Originally published on Fri January 24, 2014 11:12 am
More than 40 vehicles, many of them semitrailers, were involved in a massive pileup on a slippery stretch of Interstate 94 in northwestern Indiana that killed at least three people and injured 23 others.
Originally published on Mon February 3, 2014 11:38 am
Eight people are known to have died and the families of about 30 others are "bracing for the worst" as the search resumes for victims of Thursday's fire at a home for senior citizens in eastern Quebec.
Correspondent Dan Karpenchuk says in a report for our Newscast Desk that:
On 'Morning Edition': NPR's Deborah Amos reports from the Syria peace talks
Update at 12:36 p.m. ET. A Face-To-Face Meeting:
After arduous talks about talks, there seems to be some kind of breakthrough in Geneva, Switzerland, this afternoon: International mediator Lakhdar Brahimi said delegations from the Syrian government and its opposition will meet face-to-face for the first time on Saturday.
According to Reuters, Brahimi told reporters that both sides had accepted the principles of the Geneva Communiqué.
In this encore report, we hear about a small museum in an elevator shaft in lower Manhattan.

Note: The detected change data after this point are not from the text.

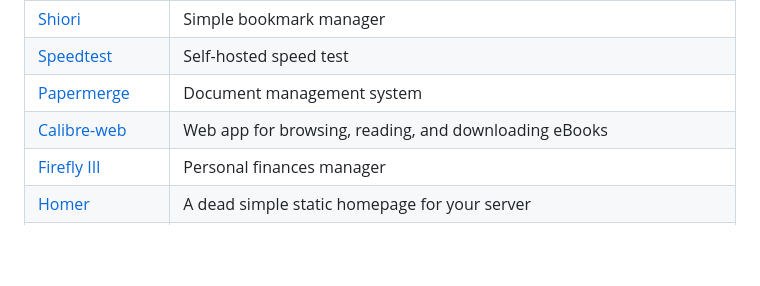
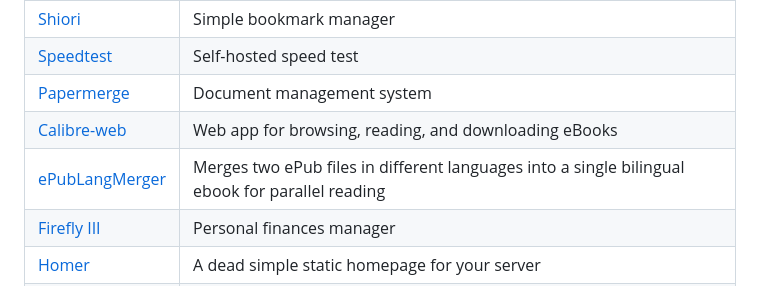
Before and after one commit to hotheadhacker/awesome-selfhost-docker, a Markdown page: README.md, the part around the change. Rendered like a GitHub page; blank space fills up the shorter version.

Commit message:
Add ePubLangMerger to Miscellaneous

```diff
--- a/README.md
+++ b/README.md
@@ -249,6 +249,7 @@
 | [Speedtest](https://github.com/librespeed/speedtest) | Self-hosted speed test |
 | [Papermerge](https://github.com/ciur/papermerge) | Document management system |
 | [Calibre-web](https://github.com/janeczku/calibre-web) | Web app for browsing, reading, and downloading eBooks |
+| [ePubLangMerger](https://github.com/GeiserX/ePubLangMerger) | Merges two ePub files in different languages into a single bilingual ebook for parallel reading |
 | [Firefly III](https://github.com/firefly-iii/firefly-iii) | Personal finances manager |
 | [Homer](https://github.com/bastienwirtz/homer) | A dead simple static homepage for your server |
 | [Astuto](https://github.com/astuto/astuto) | Customer feedback tool to collect, manage and prioritize feedback from your users |
```
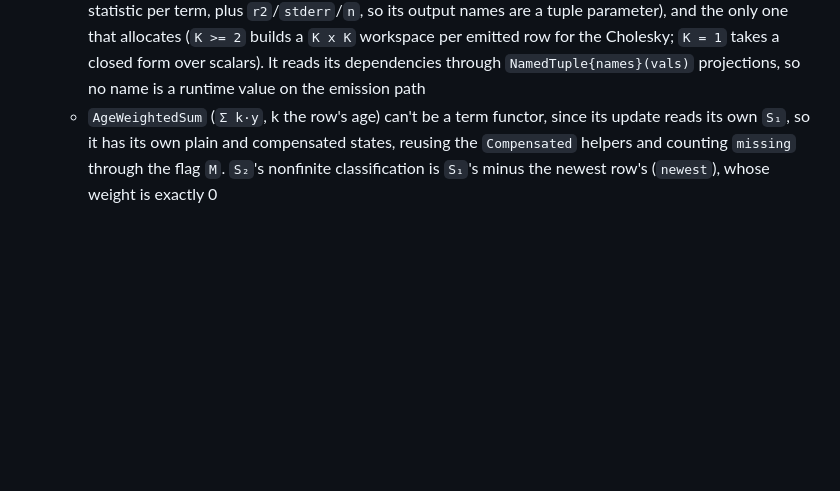
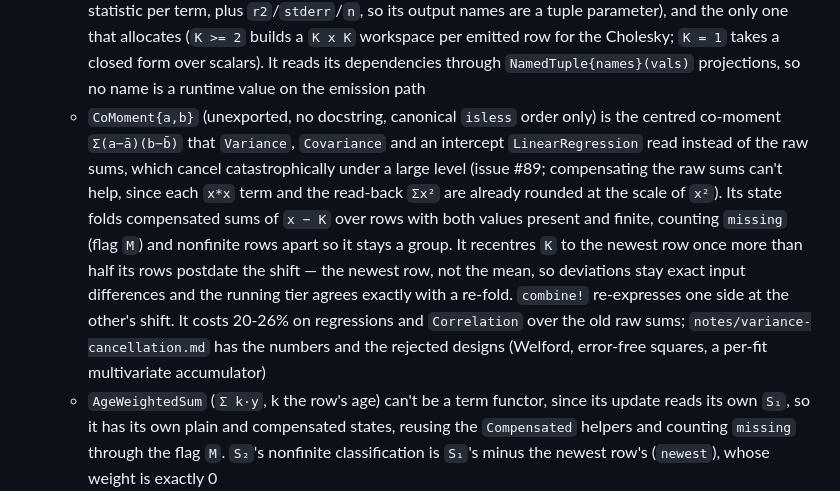
Before and after one commit to farrellm/CausalFrames.jl, a Markdown page: src/CLAUDE.md, the part around the change. Rendered like a GitHub page; blank space fills up the shorter version.

```diff
--- a/src/CLAUDE.md
+++ b/src/CLAUDE.md
@@ -170,6 +170,21 @@ design rationale and performance constraints behind each module.
     row for the Cholesky; `K = 1` takes a closed form over scalars). It reads
     its dependencies through `NamedTuple{names}(vals)` projections, so no name
     is a runtime value on the emission path
+  - `CoMoment{a,b}` (unexported, no docstring, canonical `isless` order only)
+    is the centred co-moment `Σ(a−ā)(b−b̄)` that `Variance`, `Covariance` and
+    an intercept `LinearRegression` read instead of the raw sums, which cancel
+    catastrophically under a large level (issue #89; compensating the raw sums
+    can't help, since each `x*x` term and the read-back `Σx²` are already
+    rounded at the scale of `x²`). Its state folds compensated sums of `x − K`
+    over rows with both values present and finite, counting `missing` (flag
+    `M`) and nonfinite rows apart so it stays a group. It recentres `K` to the
+    newest row once more than half its rows postdate the shift — the newest
+    row, not the mean, so deviations stay exact input differences and the
+    running tier agrees exactly with a re-fold. `combine!` re-expresses one
+    side at the other's shift. It costs 20-26% on regressions and
+    `Correlation` over the old raw sums; `notes/variance-cancellation.md` has
+    the numbers and the rejected designs (Welford, error-free squares, a
+    per-fit multivariate accumulator)
   - `AgeWeightedSum` (`Σ k·y`, k the row's age) can't be a term functor, since
     its update reads its own `S₁`, so it has its own plain and compensated
     states, reusing the `Compensated` helpers and counting `missing` through
```
Also changed, not shown: DESIGN.md (+71 -30 lines), notes/variance-cancellation.md (added, +117 -0 lines).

It's only six feet square, and only about three or four people can enter it at a time. The exhibits document the weird and wonderful of modern life, including prison contraband made from bread. (This piece originally aired on Jan. 2, 2014 on All Things Considered).
Tuesday night is the State of the Union Address — the biggest opportunity President Obama gets all year to speak to the American people about his priorities. There's also another speech that night — the GOP response. On Thursday, House Speaker John Boehner announced Rep. Cathy McMorris Rodgers from Washington State would deliver the official rebuttal.
The fact that a second contaminant in West Virginia's drinking water eluded detection for nearly two weeks — despite intense testing of the water — reveals an important truth about how companies test drinking water: In most cases, they only find the contaminants they're looking for.
I was in the car for about an hour, rolling around Manhattan in the middle of a snowstorm. The ride normally would have cost me $65. But when it came time to pay, my driver, Kirk Furye, was concerned for me.
"Are you going to get in trouble with NPR?" he asked. "You are almost at three times the [normal] amount."
Georgia Republican Saxby Chambliss won't be seeking a third term in the U.S. Senate this year, and his decision to bow out has eight other Republicans, including three congressmen, scrambling for his seat.
Democrats, meanwhile, have their hopes pinned on the daughter of a well-known and widely admired former senator. It's turned a Senate race Republicans hoped would be a cakewalk into something far less predictable.
Originally published on Fri January 24, 2014 1:25 pm
Today marks the start of The Edge, a blog hosting NPR's coverage of the Sochi Winter Games. The Edge is about the journeys Olympic athletes take to get better. From skaters to skiers, no two journeys are alike. But they all end at the same place: in competition. And many of them are fascinating.
As we've prepared for the games that begin Feb. 6 — in just two weeks — NPR has been following many stories of athletes and equipment, of money and security.
Originally published on Fri January 24, 2014 11:05 am
Though Sochi is nine hours ahead of New York, social media will make it easier to keep track of many Winter Olympians in real time. We've compiled Twitter lists for each of the U.S. team rosters. We're also making lists for media, teams and international athletes — and will be adding to them as the Olympics go on.